# Aim of the task
Ignoring the images, restate the records below word for word.

(Task material Opens)

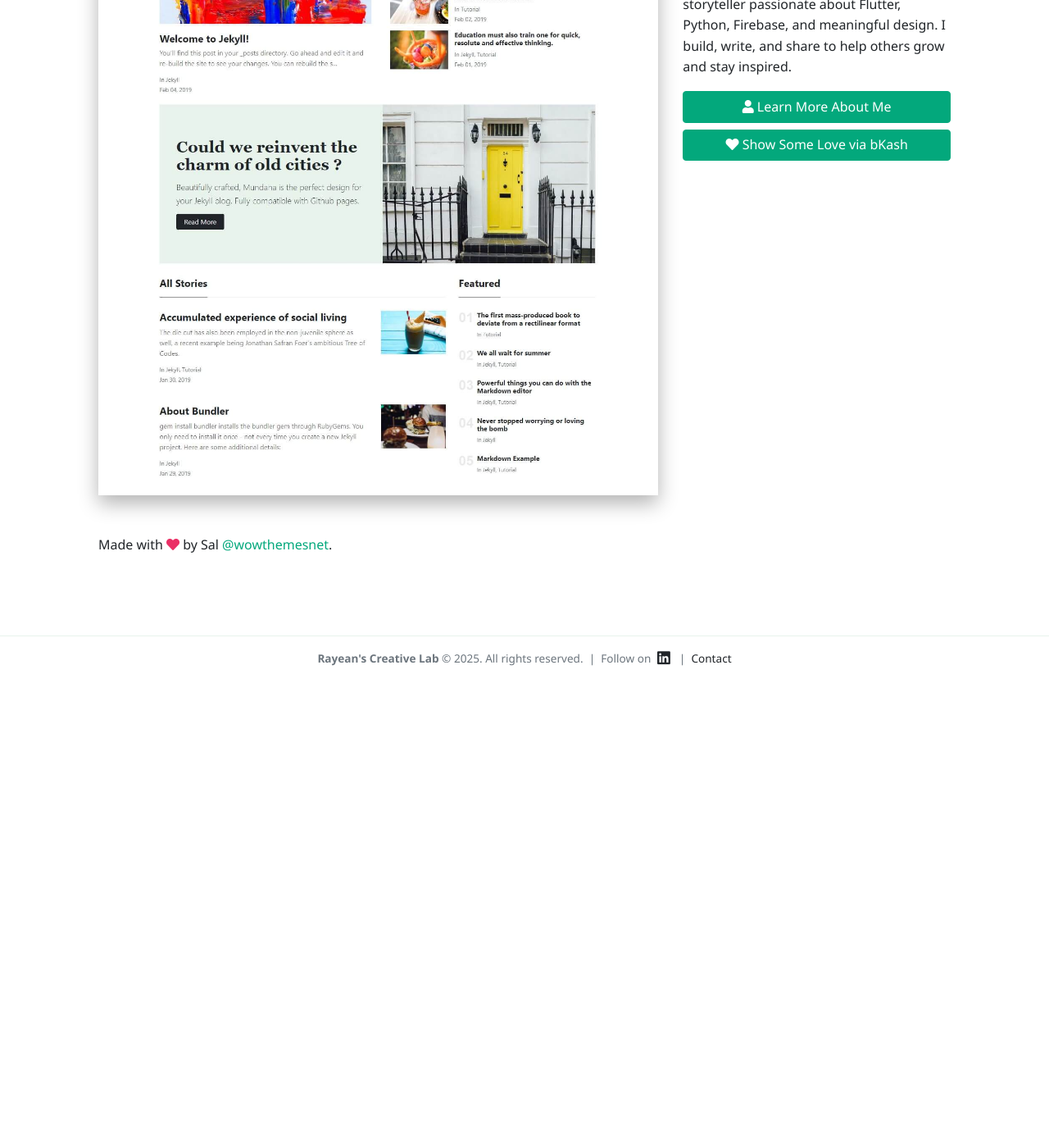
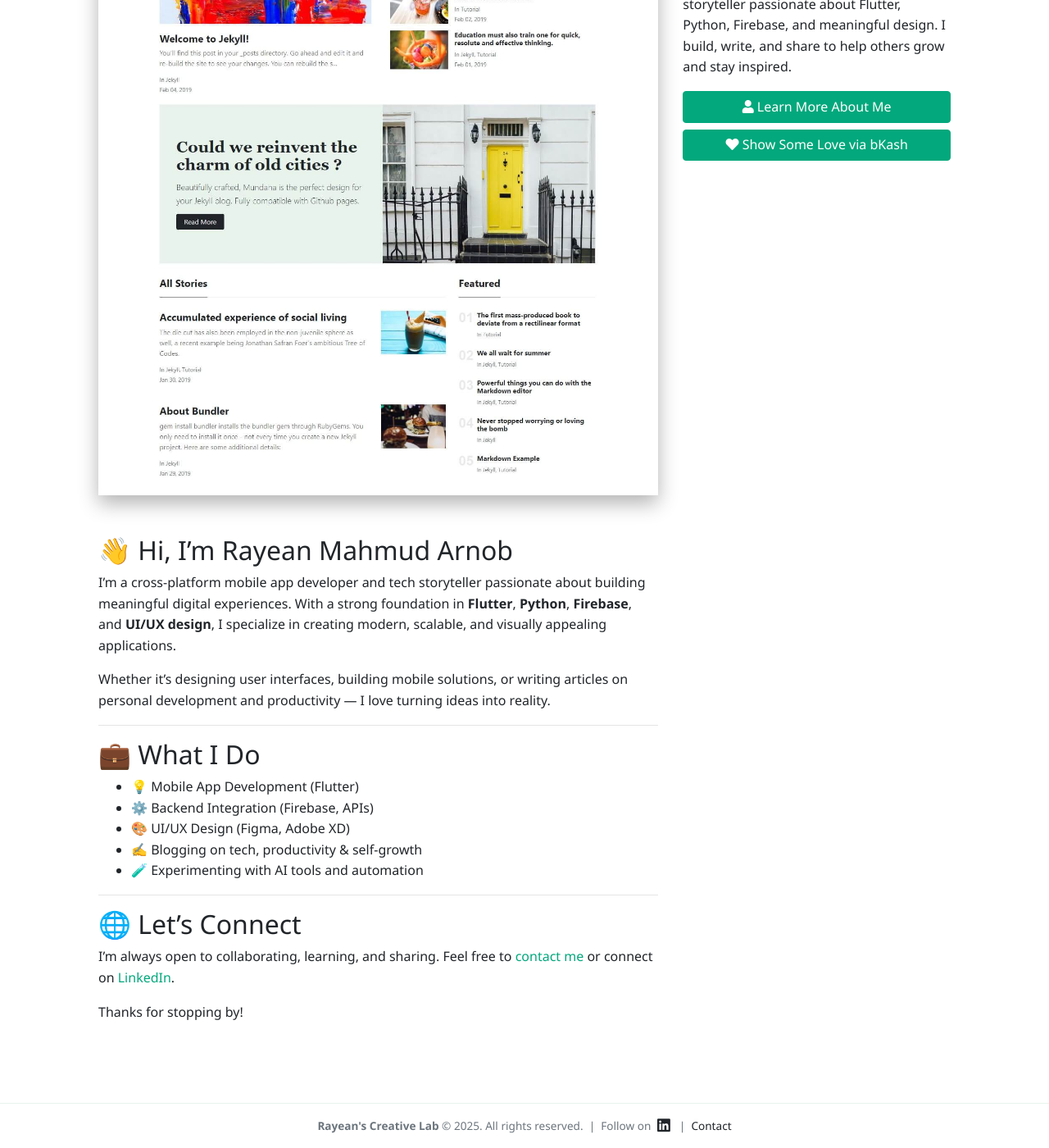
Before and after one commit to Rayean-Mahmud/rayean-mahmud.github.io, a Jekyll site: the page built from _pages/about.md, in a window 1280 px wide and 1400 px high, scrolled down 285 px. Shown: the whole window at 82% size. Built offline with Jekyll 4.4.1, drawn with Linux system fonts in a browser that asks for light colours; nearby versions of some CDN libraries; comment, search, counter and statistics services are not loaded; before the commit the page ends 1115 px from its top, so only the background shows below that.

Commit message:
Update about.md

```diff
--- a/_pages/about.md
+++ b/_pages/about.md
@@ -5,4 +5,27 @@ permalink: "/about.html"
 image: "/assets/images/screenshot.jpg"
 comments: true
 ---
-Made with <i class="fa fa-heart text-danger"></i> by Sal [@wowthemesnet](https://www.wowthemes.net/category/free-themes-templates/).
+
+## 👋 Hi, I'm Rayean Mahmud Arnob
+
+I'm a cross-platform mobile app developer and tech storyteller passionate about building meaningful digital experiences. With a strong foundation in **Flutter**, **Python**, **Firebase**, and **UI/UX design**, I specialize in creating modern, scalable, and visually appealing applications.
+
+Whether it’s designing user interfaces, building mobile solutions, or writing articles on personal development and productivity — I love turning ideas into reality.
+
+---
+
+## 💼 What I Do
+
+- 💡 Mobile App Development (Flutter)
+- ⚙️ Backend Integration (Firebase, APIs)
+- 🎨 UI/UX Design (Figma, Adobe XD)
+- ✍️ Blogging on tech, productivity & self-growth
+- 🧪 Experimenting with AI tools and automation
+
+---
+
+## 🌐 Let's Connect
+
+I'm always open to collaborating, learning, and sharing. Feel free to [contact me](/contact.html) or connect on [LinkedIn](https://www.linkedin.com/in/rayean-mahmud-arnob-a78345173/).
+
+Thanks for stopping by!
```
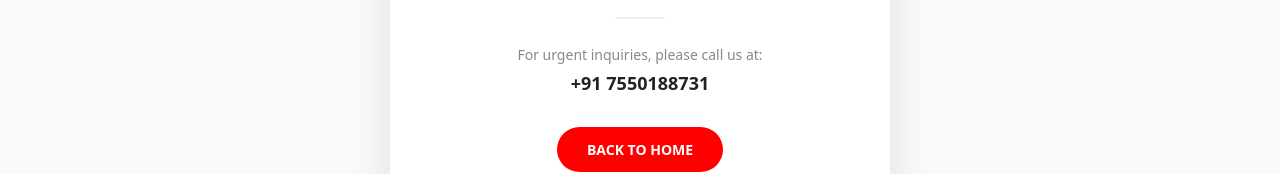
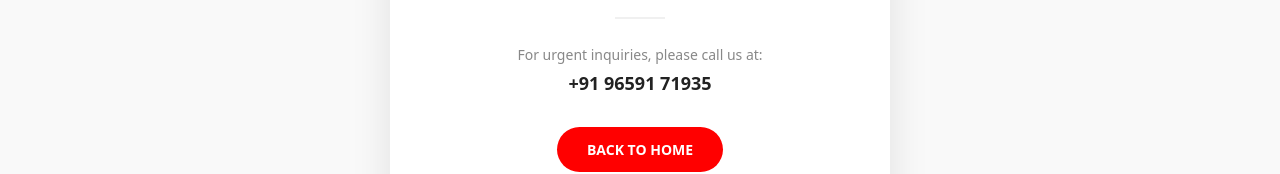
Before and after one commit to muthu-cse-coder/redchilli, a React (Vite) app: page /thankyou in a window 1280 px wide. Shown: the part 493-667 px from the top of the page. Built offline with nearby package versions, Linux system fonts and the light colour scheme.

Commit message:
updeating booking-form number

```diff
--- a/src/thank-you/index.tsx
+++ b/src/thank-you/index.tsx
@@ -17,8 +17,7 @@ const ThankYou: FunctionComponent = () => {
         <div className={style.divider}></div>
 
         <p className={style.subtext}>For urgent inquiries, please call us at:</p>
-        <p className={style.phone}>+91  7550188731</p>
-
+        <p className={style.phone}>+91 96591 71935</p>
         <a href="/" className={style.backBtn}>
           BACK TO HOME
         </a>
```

(Task material Closes)

# Reply to the task
Before and after one commit to Rayean-Mahmud/rayean-mahmud.github.io, a Jekyll site: the page built from _pages/about.md, in a window 1280 px wide and 1400 px high, scrolled down 285 px. Shown: the whole window at 82% size. Built offline with Jekyll 4.4.1, drawn with Linux system fonts in a browser that asks for light colours; nearby versions of some CDN libraries; comment, search, counter and statistics services are not loaded; before the commit the page ends 1115 px from its top, so only the background shows below that.

Commit message:
Update about.md

```diff
--- a/_pages/about.md
+++ b/_pages/about.md
@@ -5,4 +5,27 @@ permalink: "/about.html"
 image: "/assets/images/screenshot.jpg"
 comments: true
 ---
-Made with <i class="fa fa-heart text-danger"></i> by Sal [@wowthemesnet](https://www.wowthemes.net/category/free-themes-templates/).
+
+## 👋 Hi, I'm Rayean Mahmud Arnob
+
+I'm a cross-platform mobile app developer and tech storyteller passionate about building meaningful digital experiences. With a strong foundation in **Flutter**, **Python**, **Firebase**, and **UI/UX design**, I specialize in creating modern, scalable, and visually appealing applications.
+
+Whether it’s designing user interfaces, building mobile solutions, or writing articles on personal development and productivity — I love turning ideas into reality.
+
+---
+
+## 💼 What I Do
+
+- 💡 Mobile App Development (Flutter)
+- ⚙️ Backend Integration (Firebase, APIs)
+- 🎨 UI/UX Design (Figma, Adobe XD)
+- ✍️ Blogging on tech, productivity & self-growth
+- 🧪 Experimenting with AI tools and automation
+
+---
+
+## 🌐 Let's Connect
+
+I'm always open to collaborating, learning, and sharing. Feel free to [contact me](/contact.html) or connect on [LinkedIn](https://www.linkedin.com/in/rayean-mahmud-arnob-a78345173/).
+
+Thanks for stopping by!
```
Before and after one commit to muthu-cse-coder/redchilli, a React (Vite) app: page /thankyou in a window 1280 px wide. Shown: the part 493-667 px from the top of the page. Built offline with nearby package versions, Linux system fonts and the light colour scheme.

Commit message:
updeating booking-form number

```diff
--- a/src/thank-you/index.tsx
+++ b/src/thank-you/index.tsx
@@ -17,8 +17,7 @@ const ThankYou: FunctionComponent = () => {
         <div className={style.divider}></div>
 
         <p className={style.subtext}>For urgent inquiries, please call us at:</p>
-        <p className={style.phone}>+91  7550188731</p>
-
+        <p className={style.phone}>+91 96591 71935</p>
         <a href="/" className={style.backBtn}>
           BACK TO HOME
         </a>
```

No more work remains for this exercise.